Orchard
Theme
Adaptation
Agriculture
Food security
Health and human wellbeing
Outreach & communications
Sustainable livelihoods
Water provision and management
Sustainable development goals
SDG 1 – No poverty
SDG 2 – Zero hunger
SDG 13 – Climate action
SDG 15 – Life on land
Aichi targets
Target 7: Sustainable agriculture, aquaculture and forestry
Business engagement approach
Direct engagement with associations

Location

Sughd Province, Tajikistan | Districts Devashtich, Spitamen, J. Rasulov, Gorno-Mastcha, Panjakent

Challenges

The high costs of inputs are for most farmers not affordable at the time, when they are needed. Commercial loans are either not available or not affordable. Therefore loans at better conditions than typical commercial loans are needed. The involved agricultural extension service provides this loan.
 

Beneficiaries

- Farmers involved in irrigated agriculture;

- Villagers using irrigation water for home garden plots and also for household needs;

- Agricultural extension service

How do the building blocks interact?

The building blocks are integrated at each farm in a specific way. The agricultural extenstion service is instrumental for bringing the building blocks together and providing each farmer with the solution, which is suitable for his side conditions, impact of ongoing and predicted climate change, the economic situation at farm level as well as the market situation for the produced crops.

Impacts

Environmental impacts:

- Reduced consumption of irrigation water;

- Maintained and improved soil fertility.

 

Social impacts:

- Improved awareness about climate change impact and the direct link between the quality of agricultural input and practices and resulting yield and crop quality;

- Increase in the confidence, capacity and status of farmers;

- Involved extension service and agricultural departments gained knowledge;

- The collaboration between farmers, extension services and agricultural departments was consolidated;

- Potential of conflicts about irrigation water within and between villages is reduced.
 

Economic impacts:

- The farmers were enabled to apply technical advice from the extension service as agricultural inputs were made easier available and affordable;
- The improved irrigation efficiency leads to "more crop per drop" and thus to reduced costs for irrigation water;

- Increase in yields and crop quality stabilized food security;

- More reliable quantities and quality of crop allow improved market access;
- Higher yields and better marketability increased incomes of farmers;

- The demand for inputs improved business and employment opportunities of provider of inputs.
 

Story

GIZ

The farmers in Sughd region heavily depend on income from irrigated cultivation of onions.
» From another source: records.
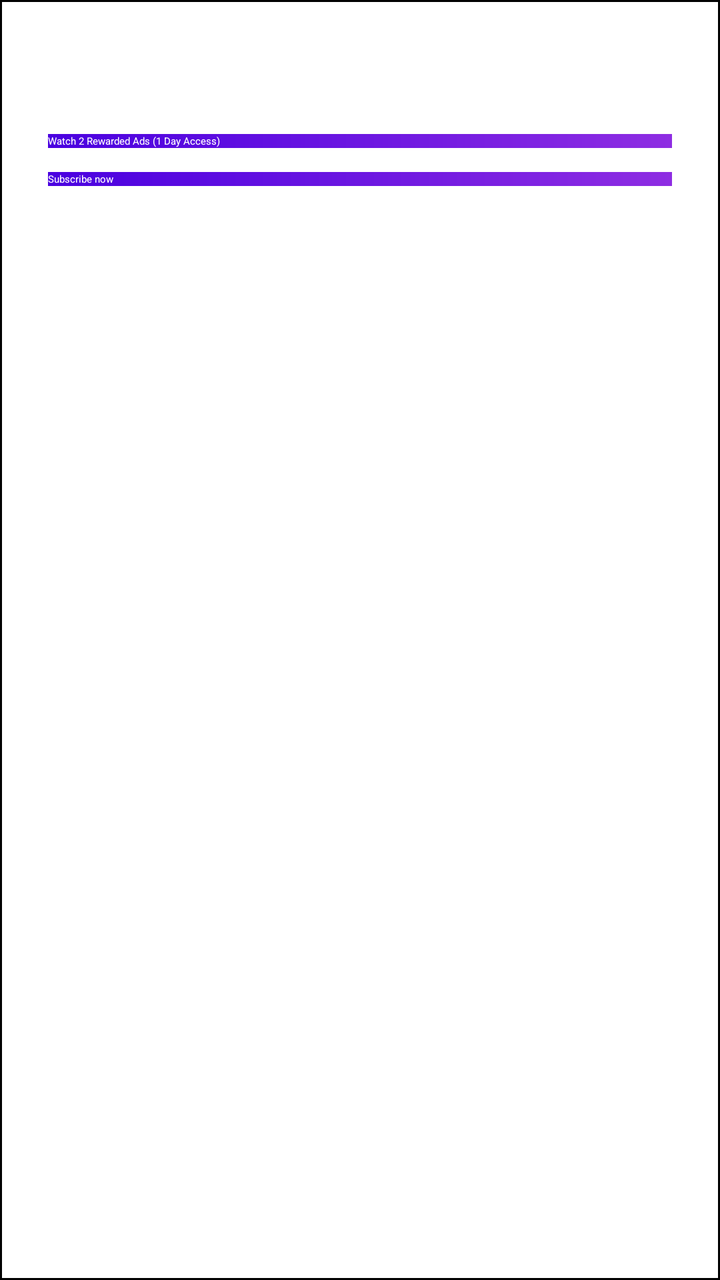
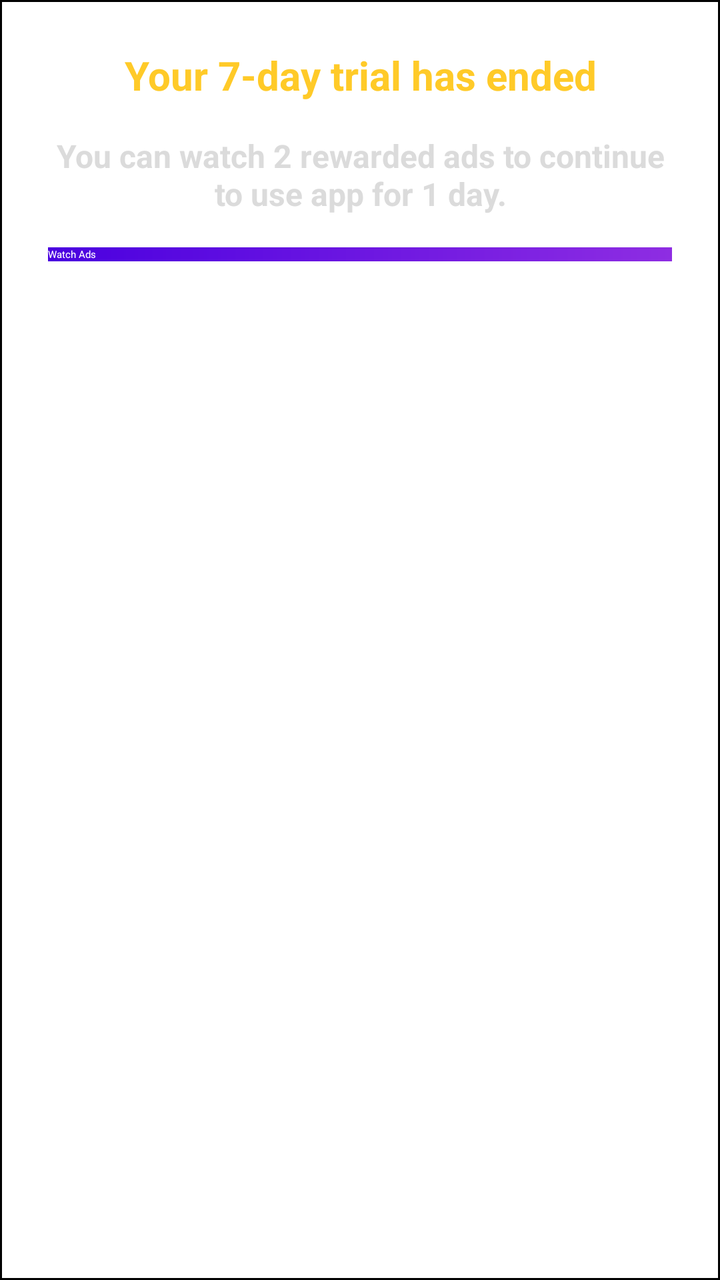

The first picture is an Android layout as it rendered before a commit; the second is the same layout after the commit. The layout source and the unified diff follow.
<!-- AndroidManifest.xml: application theme Material.ThemeEngine.DayNight -->
<!-- res/layout/dialog_watch_ads.xml -->
<?xml version="1.0" encoding="utf-8"?>
<LinearLayout xmlns:android="http://schemas.android.com/apk/res/android"
    android:layout_width="match_parent"
    android:layout_height="wrap_content"
    android:background="@drawable/bg_dialog"
    android:orientation="vertical"
    android:padding="24dp">

    <TextView
        android:id="@+id/tvTitle"
        android:layout_width="match_parent"
        android:layout_height="wrap_content"
        android:paddingBottom="16dp"
        android:text="Your 7-day trial has ended"
        android:textAlignment="center"
        android:textColor="@color/white"
        android:textSize="20sp"
        android:textStyle="bold" />

    <Button
        android:id="@+id/btnWatchAds"
        android:layout_width="match_parent"
        android:layout_height="wrap_content"
        android:layout_marginBottom="12dp"
        android:background="@drawable/bg_btn_primary"
        android:text="Watch 2 Rewarded Ads (1 Day Access)"
        android:textColor="@android:color/white" />

    <Button
        android:id="@+id/btnPurchase"
        android:layout_width="match_parent"
        android:layout_height="wrap_content"
        android:background="@drawable/bg_btn_primary"
        android:text="Subscribe now"
        android:textColor="@android:color/white" />

</LinearLayout>
<!-- resources referenced by this layout -->
<resources>
  <color name="white">#FFFFFF</color>
  <!-- drawable bg_btn_primary (drawable) -->
  <?xml version="1.0" encoding="utf-8"?>
  <shape xmlns:android="http://schemas.android.com/apk/res/android"
      android:shape="rectangle">
  
      <gradient
          android:angle="0"
          android:endColor="#8E2DE2"
          android:startColor="#4A00E0"
          android:type="linear"/>
  
      <corners android:radius="@dimen/_3sdp"/>
  
  </shape>
  <!-- drawable bg_dialog (drawable) -->
  <?xml version="1.0" encoding="utf-8"?>
  <shape xmlns:android="http://schemas.android.com/apk/res/android"
      android:shape="rectangle">
  
      <solid android:color="?nsDialogBackground"/>
  
      <corners android:radius="@dimen/_10sdp"/>
  
      <stroke
          android:width="1dp"
          android:color="?nsBorder"/>
  
  </shape>
</resources>

<!-- the commit's change to res/layout/dialog_watch_ads.xml (unified diff, before → after) -->
@@ -13,8 +13,19 @@
         android:paddingBottom="16dp"
         android:text="Your 7-day trial has ended"
         android:textAlignment="center"
-        android:textColor="@color/white"
+        android:textColor="@color/ns_dark_primary"
         android:textSize="20sp"
+        android:textStyle="bold" />
+
+    <TextView
+        android:id="@+id/tvDesc"
+        android:layout_width="match_parent"
+        android:layout_height="wrap_content"
+        android:paddingBottom="16dp"
+        android:text="You can watch 2 rewarded ads to continue to use app for 1 day."
+        android:textAlignment="center"
+        android:textColor="@color/ns_grey_title"
+        android:textSize="16sp"
         android:textStyle="bold" />
 
     <Button
@@ -23,7 +34,7 @@
         android:layout_height="wrap_content"
         android:layout_marginBottom="12dp"
         android:background="@drawable/bg_btn_primary"
-        android:text="Watch 2 Rewarded Ads (1 Day Access)"
+        android:text="Watch Ads"
         android:textColor="@android:color/white" />
 
     <Button
@@ -32,6 +43,7 @@
         android:layout_height="wrap_content"
         android:background="@drawable/bg_btn_primary"
         android:text="Subscribe now"
-        android:textColor="@android:color/white" />
+        android:textColor="@android:color/white"
+        android:visibility="gone" />
 
 </LinearLayout>
<!-- resource entries referenced after the edit -->
@@ -1,6 +1,7 @@
 <!-- resources referenced by this layout -->
 <resources>
-  <color name="white">#FFFFFF</color>
+  <color name="ns_dark_primary">#FFCA28</color>
+  <color name="ns_grey_title">#DBDBDB</color>
   <!-- drawable bg_btn_primary (drawable) -->
   <?xml version="1.0" encoding="utf-8"?>
   <shape xmlns:android="http://schemas.android.com/apk/res/android"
They used locally available seeds and sowed them directly by hand into the fields. Farmers would not get credits for purchase of seeds, fertilizer and persticides. So fertilizer and pesticides were hardly affordable and farmers had limited knowledge of their application. In the result the fertility of lend dropped, yields were low and unreliable and the quality of the harvested onions was diverse with a low percentage of onions marketable at optimum prices.

 

The agricultural extension service of the OJC Neksigol helped the farms  with a package of seeds of locally adapted and very productive onion varieties, the necessary fertilizer and pesticides for which detailed instructions were given on application, dosages and safety. For all these inputs the farm would pay half of the price at the time of purchase and half after collection of harvest. The interest rate would be in the range of the difference between bulk price, at which the extension service purchased the inputs, and typical retail prices. This is much below typical commercial interest rates. A special hand seeding machine was provided to use the suitable amount of the expensive seeds. By propagating the onion seedlings under a sheet greenhouse much less seeds, irrigation water and agrochemicals are needed than with the conventional method of direct sowing in the field. And most important - the transplanted onion seedlings grow faster and more evenly. 

 

So the farm can now with much reduced costs produce better and more onions. This provides a more secure and higher income to the farm staff.   

Contributed by

Stefan Michel

Other contributors

Deutsche Gesellschaft für Internationale Zusammenarbeit (GIZ) GmbH